# Before and after images
▼▼▼
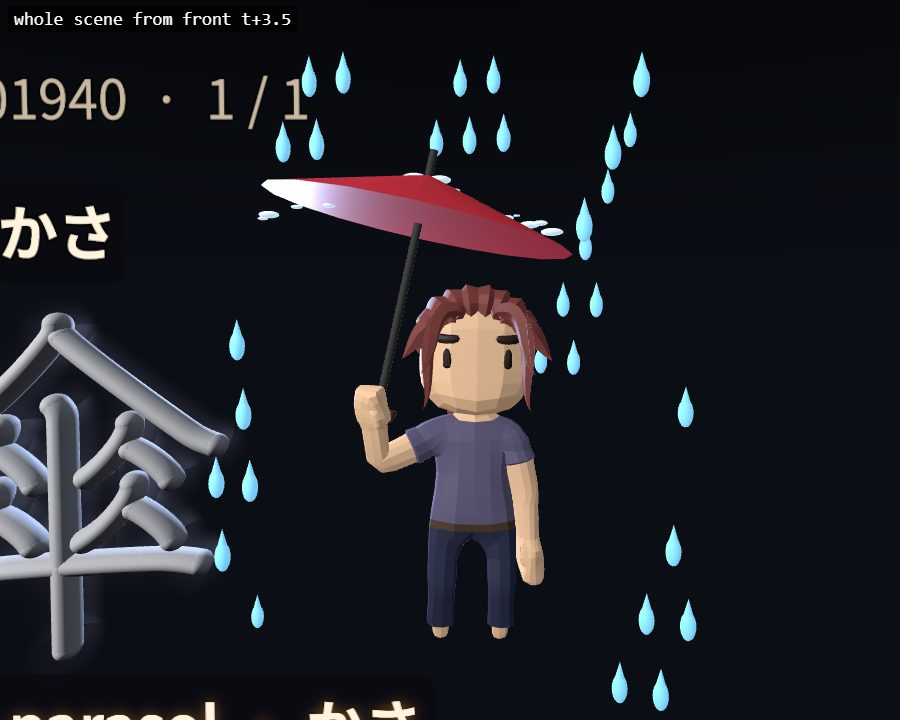
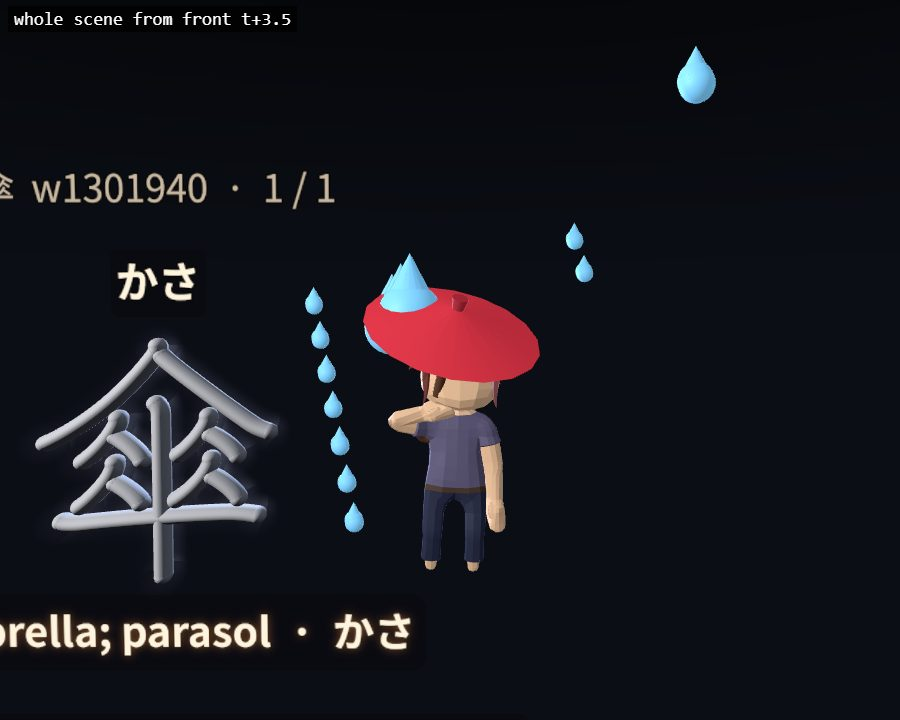
Qwen: 025-kasa-umbrella-flash round 2

diff --git a/src/effects/vignettes/q-umbrella.js b/src/effects/vignettes/q-umbrella.js
@@ -5,11 +5,13 @@
 // bounces off it - every drop over the canopy stops at its surface and pops into a splash - while she sways happily;
 // 6.4-6.9 the rain fades out; 6.9-7.4 the canopy closes; 7.4-8.0 she lowers it back to her side, so the loop ends where
 // it started.
-//   Her right hand holds the handle the whole loop: grip puts her palm against it (never inside the fist) and hold hangs
-//   the umbrella from that palm, so the two cannot drift apart. The umbrella's pivot is the point she holds; the shaft
-//   goes up past her fist to the canopy, which leans 10° over her head and 29° toward the viewer: the shaft passes in
-//   front of her head, and the canopy's rim hangs just above her crown, covering it. Her fist has the band -0.1u..+0.12u
-//   around the pivot to itself - no part of the umbrella is built in it, so the hand is against the handle, not in it.
+//   Her right hand holds the handle the whole loop (grip is live even before she lifts it, so the palm always faces up
+//   the shaft) and hold hangs the umbrella from that palm, so the two cannot drift apart. The umbrella's pivot is the
+//   point she holds; the shaft goes up past her fist to the canopy, which leans 10° over her head and 29° toward the
+//   viewer: the shaft passes in front of her head, and the canopy's rim hangs just above her crown, covering it. Her
+//   fist owns the band -0.017u..-0.084u along the shaft round the pivot (its palm presses on the band's near face):
+//   the crook hangs off the band's far side and the wooden grip starts on the shaft's side, so no part of the umbrella
+//   is ever inside the hand it holds.
 import * as THREE from 'three';
 import { acts, timeline, lerp } from './timeline.js';
 import { actor } from './model-kit.js';
@@ -24,16 +26,17 @@ const K = 1.7;                                // the drops are drawn a little bi
 const FALL = 0.5;                             // a drop falls 1.5u in 0.5 s (a fall time that divides the loop)
 const SPEED = 1.5 / FALL;                     // u per second
 // the umbrella in its own frame: the pivot is the point her palm holds, the shaft runs up +y to the canopy. Her fist
-// has the band -0.1u..+0.12u around the pivot to itself, so no part of the umbrella is ever inside her hand.
-const GRIP = 0.021, HOOK = -0.06, SHAFT = 0.20, TOP = 0.35, CAN = 0.33, CR = 0.30, CH = 0.09;
+// owns the band -0.017u..-0.084u along the shaft, so the handle is built outside it: the grip at +0.02..+0.13, the
+// crook's ring centred at -0.145, just clear of the fist's skin.
+const GRIP = 0.017, HOOK = -0.145, SHAFT = 0.20, TOP = 0.35, CAN = 0.33, CR = 0.30, CH = 0.09;
 // where she holds it up: heights above her feet, a little to her right, a little toward the viewer (all reachable)
 const HOLD = [-0.033, 0.69, 0.05];
 const rnd = (i, k) => ((i * 7919 + k * 104729) % 997) / 997;   // a fixed number per drop (pure, no Math.random)
 
 function umbrella(u) {
   const g = new THREE.Group(); g.name = 'umbrella';
-  const handle = solidProp([[G.torus(CR * 0.11 * u, GRIP * 0.85 * u, Math.PI, 0, HOOK * u, 0, Math.PI), 0x4a2a18],  // the crook in her palm
-    [G.cyl(GRIP * u, GRIP * u, 0.08 * u, 0, (HOOK + 0.045) * u, 0), 0x5a3620]], 0.3);
+  const handle = solidProp([[G.torus(0.035 * u, 0.012 * u, Math.PI, 0, HOOK * u, 0, Math.PI), 0x4a2a18],  // the crook past her fist
+    [G.cyl(GRIP * u, GRIP * u, 0.11 * u, 0, 0.075 * u, 0), 0x5a3620]], 0.3);   // the wooden grip, from the fist up to the shaft
   const shaft = solidProp([[G.cyl(GRIP * 0.7 * u, GRIP * 0.7 * u, SHAFT * u, 0, 0.23 * u, 0), 0x30363e],
     [G.cyl(GRIP * 1.25 * u, GRIP * 1.25 * u, 0.045 * u, 0, 0.15 * u, 0), 0x24292f],
     [G.cone(GRIP * 0.8 * u, 0.07 * u, 0, TOP * u, 0), 0x9aa4b4]], 0.25);   // the ferrule: its tip near the floor when it hangs
@@ -70,12 +73,12 @@ function umbrellaScene(ctx, spec, stage) {
       // the point her hand holds: her idle fist -> the point over her head, on the timeline (never on where the
       // umbrella ended up last frame, so the hand and the umbrella cannot drift away from each other)
       const P = who.fist('R', W).lerp(who.local(HOLD[0], HOLD[1], HOLD[2], W2), e);
-      umb.rotation.set(0.5 * e, 0, Math.PI + 0.75 * (1 - e) + e * (Math.PI - 0.17));   // hung out at her side -> swung out
+      umb.rotation.set(0.5 * e - 0.72 * (1 - e), 0, (Math.PI + 0.06) + e * (Math.PI - 0.23));   // hangs down in front of her feet -> swung up over her head
       canopy.scale.set(0.10 + 0.90 * open, 1 + 1.2 * (1 - open), 0.10 + 0.90 * open);
       canopy.position.y = lerp(0.24, CAN, open) * u;                          // closed it hangs along the shaft as a bundle
       who.group.updateWorldMatrix(true, true);
       const toward = W3.set(0, 1, 0).applyEuler(umb.rotation);                 // up the shaft: the palm presses against it
-      who.grip('R', P, toward, GRIP * u, e, { out: 0.75, down: 0.4 });
+      who.grip('R', P, toward, GRIP * u, 1, { out: 0.75, down: 0.4 });
       who.hold(umb, 'R', who.group, GRIP * u);
       who.group.updateWorldMatrix(true, true);
       // the rain: straight down; over the open canopy a drop stops at its surface and pops into a splash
▲▲▲
# What to do
All records above must be copied exactly, though the pictures they hold are to be left out.

# Exercise result
Qwen: 025-kasa-umbrella-flash round 2

diff --git a/src/effects/vignettes/q-umbrella.js b/src/effects/vignettes/q-umbrella.js
@@ -5,11 +5,13 @@
 // bounces off it - every drop over the canopy stops at its surface and pops into a splash - while she sways happily;
 // 6.4-6.9 the rain fades out; 6.9-7.4 the canopy closes; 7.4-8.0 she lowers it back to her side, so the loop ends where
 // it started.
-//   Her right hand holds the handle the whole loop: grip puts her palm against it (never inside the fist) and hold hangs
-//   the umbrella from that palm, so the two cannot drift apart. The umbrella's pivot is the point she holds; the shaft
-//   goes up past her fist to the canopy, which leans 10° over her head and 29° toward the viewer: the shaft passes in
-//   front of her head, and the canopy's rim hangs just above her crown, covering it. Her fist has the band -0.1u..+0.12u
-//   around the pivot to itself - no part of the umbrella is built in it, so the hand is against the handle, not in it.
+//   Her right hand holds the handle the whole loop (grip is live even before she lifts it, so the palm always faces up
+//   the shaft) and hold hangs the umbrella from that palm, so the two cannot drift apart. The umbrella's pivot is the
+//   point she holds; the shaft goes up past her fist to the canopy, which leans 10° over her head and 29° toward the
+//   viewer: the shaft passes in front of her head, and the canopy's rim hangs just above her crown, covering it. Her
+//   fist owns the band -0.017u..-0.084u along the shaft round the pivot (its palm presses on the band's near face):
+//   the crook hangs off the band's far side and the wooden grip starts on the shaft's side, so no part of the umbrella
+//   is ever inside the hand it holds.
 import * as THREE from 'three';
 import { acts, timeline, lerp } from './timeline.js';
 import { actor } from './model-kit.js';
@@ -24,16 +26,17 @@ const K = 1.7;                                // the drops are drawn a little bi
 const FALL = 0.5;                             // a drop falls 1.5u in 0.5 s (a fall time that divides the loop)
 const SPEED = 1.5 / FALL;                     // u per second
 // the umbrella in its own frame: the pivot is the point her palm holds, the shaft runs up +y to the canopy. Her fist
-// has the band -0.1u..+0.12u around the pivot to itself, so no part of the umbrella is ever inside her hand.
-const GRIP = 0.021, HOOK = -0.06, SHAFT = 0.20, TOP = 0.35, CAN = 0.33, CR = 0.30, CH = 0.09;
+// owns the band -0.017u..-0.084u along the shaft, so the handle is built outside it: the grip at +0.02..+0.13, the
+// crook's ring centred at -0.145, just clear of the fist's skin.
+const GRIP = 0.017, HOOK = -0.145, SHAFT = 0.20, TOP = 0.35, CAN = 0.33, CR = 0.30, CH = 0.09;
 // where she holds it up: heights above her feet, a little to her right, a little toward the viewer (all reachable)
 const HOLD = [-0.033, 0.69, 0.05];
 const rnd = (i, k) => ((i * 7919 + k * 104729) % 997) / 997;   // a fixed number per drop (pure, no Math.random)
 
 function umbrella(u) {
   const g = new THREE.Group(); g.name = 'umbrella';
-  const handle = solidProp([[G.torus(CR * 0.11 * u, GRIP * 0.85 * u, Math.PI, 0, HOOK * u, 0, Math.PI), 0x4a2a18],  // the crook in her palm
-    [G.cyl(GRIP * u, GRIP * u, 0.08 * u, 0, (HOOK + 0.045) * u, 0), 0x5a3620]], 0.3);
+  const handle = solidProp([[G.torus(0.035 * u, 0.012 * u, Math.PI, 0, HOOK * u, 0, Math.PI), 0x4a2a18],  // the crook past her fist
+    [G.cyl(GRIP * u, GRIP * u, 0.11 * u, 0, 0.075 * u, 0), 0x5a3620]], 0.3);   // the wooden grip, from the fist up to the shaft
   const shaft = solidProp([[G.cyl(GRIP * 0.7 * u, GRIP * 0.7 * u, SHAFT * u, 0, 0.23 * u, 0), 0x30363e],
     [G.cyl(GRIP * 1.25 * u, GRIP * 1.25 * u, 0.045 * u, 0, 0.15 * u, 0), 0x24292f],
     [G.cone(GRIP * 0.8 * u, 0.07 * u, 0, TOP * u, 0), 0x9aa4b4]], 0.25);   // the ferrule: its tip near the floor when it hangs
@@ -70,12 +73,12 @@ function umbrellaScene(ctx, spec, stage) {
       // the point her hand holds: her idle fist -> the point over her head, on the timeline (never on where the
       // umbrella ended up last frame, so the hand and the umbrella cannot drift away from each other)
       const P = who.fist('R', W).lerp(who.local(HOLD[0], HOLD[1], HOLD[2], W2), e);
-      umb.rotation.set(0.5 * e, 0, Math.PI + 0.75 * (1 - e) + e * (Math.PI - 0.17));   // hung out at her side -> swung out
+      umb.rotation.set(0.5 * e - 0.72 * (1 - e), 0, (Math.PI + 0.06) + e * (Math.PI - 0.23));   // hangs down in front of her feet -> swung up over her head
       canopy.scale.set(0.10 + 0.90 * open, 1 + 1.2 * (1 - open), 0.10 + 0.90 * open);
       canopy.position.y = lerp(0.24, CAN, open) * u;                          // closed it hangs along the shaft as a bundle
       who.group.updateWorldMatrix(true, true);
       const toward = W3.set(0, 1, 0).applyEuler(umb.rotation);                 // up the shaft: the palm presses against it
-      who.grip('R', P, toward, GRIP * u, e, { out: 0.75, down: 0.4 });
+      who.grip('R', P, toward, GRIP * u, 1, { out: 0.75, down: 0.4 });
       who.hold(umb, 'R', who.group, GRIP * u);
       who.group.updateWorldMatrix(true, true);
       // the rain: straight down; over the open canopy a drop stops at its surface and pops into a splash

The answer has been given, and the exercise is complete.